[YOUR GOAL] Among the entries below, find each line with "html" and show it.

[EXTRACTED ENTRIES]
────────────────────

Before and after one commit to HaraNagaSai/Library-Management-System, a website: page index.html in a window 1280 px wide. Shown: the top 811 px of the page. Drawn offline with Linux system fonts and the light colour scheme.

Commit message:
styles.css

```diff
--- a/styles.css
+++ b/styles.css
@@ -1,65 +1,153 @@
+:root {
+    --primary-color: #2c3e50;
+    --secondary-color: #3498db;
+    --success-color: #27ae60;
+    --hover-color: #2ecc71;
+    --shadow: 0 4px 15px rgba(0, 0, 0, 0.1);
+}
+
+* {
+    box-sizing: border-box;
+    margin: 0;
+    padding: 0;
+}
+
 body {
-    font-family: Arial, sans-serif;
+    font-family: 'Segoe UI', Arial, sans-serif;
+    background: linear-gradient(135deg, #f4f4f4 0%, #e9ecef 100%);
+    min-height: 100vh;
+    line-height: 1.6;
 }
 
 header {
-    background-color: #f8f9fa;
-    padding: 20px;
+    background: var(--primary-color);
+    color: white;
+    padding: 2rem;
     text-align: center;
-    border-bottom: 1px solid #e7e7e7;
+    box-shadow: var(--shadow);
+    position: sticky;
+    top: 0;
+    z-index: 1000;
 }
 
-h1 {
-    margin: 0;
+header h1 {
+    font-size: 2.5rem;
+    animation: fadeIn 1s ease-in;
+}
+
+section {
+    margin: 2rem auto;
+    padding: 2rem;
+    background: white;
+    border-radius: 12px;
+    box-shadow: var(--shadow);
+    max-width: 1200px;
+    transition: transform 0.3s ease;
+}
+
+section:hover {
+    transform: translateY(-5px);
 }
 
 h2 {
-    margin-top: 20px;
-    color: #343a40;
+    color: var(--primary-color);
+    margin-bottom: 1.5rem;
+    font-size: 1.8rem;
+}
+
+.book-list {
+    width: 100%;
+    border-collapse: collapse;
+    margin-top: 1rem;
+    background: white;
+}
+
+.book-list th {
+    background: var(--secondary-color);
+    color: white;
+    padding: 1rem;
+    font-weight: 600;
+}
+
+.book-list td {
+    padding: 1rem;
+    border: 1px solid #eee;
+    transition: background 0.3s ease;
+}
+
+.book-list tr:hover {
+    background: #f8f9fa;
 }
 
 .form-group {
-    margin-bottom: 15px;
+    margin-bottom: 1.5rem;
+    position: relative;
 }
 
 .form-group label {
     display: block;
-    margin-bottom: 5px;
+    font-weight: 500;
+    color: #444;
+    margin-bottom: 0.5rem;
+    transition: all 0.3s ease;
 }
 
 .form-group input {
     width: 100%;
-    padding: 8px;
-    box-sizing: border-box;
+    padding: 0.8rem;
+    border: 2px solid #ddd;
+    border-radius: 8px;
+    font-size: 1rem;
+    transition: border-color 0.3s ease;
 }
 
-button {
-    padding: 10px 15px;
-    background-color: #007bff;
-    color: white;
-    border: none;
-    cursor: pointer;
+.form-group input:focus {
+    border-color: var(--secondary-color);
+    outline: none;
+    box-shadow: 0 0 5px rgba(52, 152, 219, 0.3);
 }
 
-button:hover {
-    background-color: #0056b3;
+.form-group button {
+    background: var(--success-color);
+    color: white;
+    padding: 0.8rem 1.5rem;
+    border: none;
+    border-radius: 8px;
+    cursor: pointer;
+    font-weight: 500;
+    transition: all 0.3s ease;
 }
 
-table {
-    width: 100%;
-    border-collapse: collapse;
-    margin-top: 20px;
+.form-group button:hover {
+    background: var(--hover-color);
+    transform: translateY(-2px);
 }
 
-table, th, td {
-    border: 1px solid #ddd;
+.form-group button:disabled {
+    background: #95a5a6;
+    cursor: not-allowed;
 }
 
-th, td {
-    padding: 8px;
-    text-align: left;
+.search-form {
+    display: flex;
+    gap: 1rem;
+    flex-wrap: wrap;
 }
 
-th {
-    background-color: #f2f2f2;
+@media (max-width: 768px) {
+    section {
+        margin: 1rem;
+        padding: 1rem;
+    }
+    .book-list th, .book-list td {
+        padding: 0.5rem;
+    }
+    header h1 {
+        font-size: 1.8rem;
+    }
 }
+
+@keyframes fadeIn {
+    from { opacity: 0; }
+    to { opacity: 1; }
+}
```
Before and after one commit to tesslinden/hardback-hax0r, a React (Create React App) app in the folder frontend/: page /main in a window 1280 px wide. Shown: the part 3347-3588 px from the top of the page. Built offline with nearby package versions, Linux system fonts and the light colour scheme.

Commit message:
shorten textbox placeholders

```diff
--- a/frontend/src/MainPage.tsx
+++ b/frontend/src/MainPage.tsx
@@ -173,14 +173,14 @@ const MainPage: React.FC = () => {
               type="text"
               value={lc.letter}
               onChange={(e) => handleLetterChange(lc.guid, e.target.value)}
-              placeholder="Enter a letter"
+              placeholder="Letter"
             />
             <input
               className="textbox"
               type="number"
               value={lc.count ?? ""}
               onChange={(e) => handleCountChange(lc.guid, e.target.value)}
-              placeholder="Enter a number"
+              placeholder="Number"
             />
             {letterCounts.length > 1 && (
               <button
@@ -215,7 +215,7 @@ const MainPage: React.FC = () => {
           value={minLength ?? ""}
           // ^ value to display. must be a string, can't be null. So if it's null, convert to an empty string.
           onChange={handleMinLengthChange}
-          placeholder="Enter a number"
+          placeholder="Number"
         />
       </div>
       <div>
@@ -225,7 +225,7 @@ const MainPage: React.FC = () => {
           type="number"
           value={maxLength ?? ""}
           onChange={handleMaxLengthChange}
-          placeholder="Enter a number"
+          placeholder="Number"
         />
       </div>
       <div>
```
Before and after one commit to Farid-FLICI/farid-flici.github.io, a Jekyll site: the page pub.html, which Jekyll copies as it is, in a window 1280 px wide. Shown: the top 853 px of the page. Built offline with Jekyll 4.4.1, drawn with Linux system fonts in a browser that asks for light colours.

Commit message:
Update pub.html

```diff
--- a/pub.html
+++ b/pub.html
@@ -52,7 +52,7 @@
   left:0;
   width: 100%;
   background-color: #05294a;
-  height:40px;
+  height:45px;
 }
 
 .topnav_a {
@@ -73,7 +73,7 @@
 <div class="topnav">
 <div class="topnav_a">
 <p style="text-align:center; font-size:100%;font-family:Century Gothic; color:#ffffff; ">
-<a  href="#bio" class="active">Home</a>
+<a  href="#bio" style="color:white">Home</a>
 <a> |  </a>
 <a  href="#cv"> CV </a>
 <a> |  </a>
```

────────────────────

[RESULT OF THIS EXERCISE]
Before and after one commit to HaraNagaSai/Library-Management-System, a website: page index.html in a window 1280 px wide. Shown: the top 811 px of the page. Drawn offline with Linux system fonts and the light colour scheme.
Before and after one commit to Farid-FLICI/farid-flici.github.io, a Jekyll site: the page pub.html, which Jekyll copies as it is, in a window 1280 px wide. Shown: the top 853 px of the page. Built offline with Jekyll 4.4.1, drawn with Linux system fonts in a browser that asks for light colours.
Update pub.html
--- a/pub.html
+++ b/pub.html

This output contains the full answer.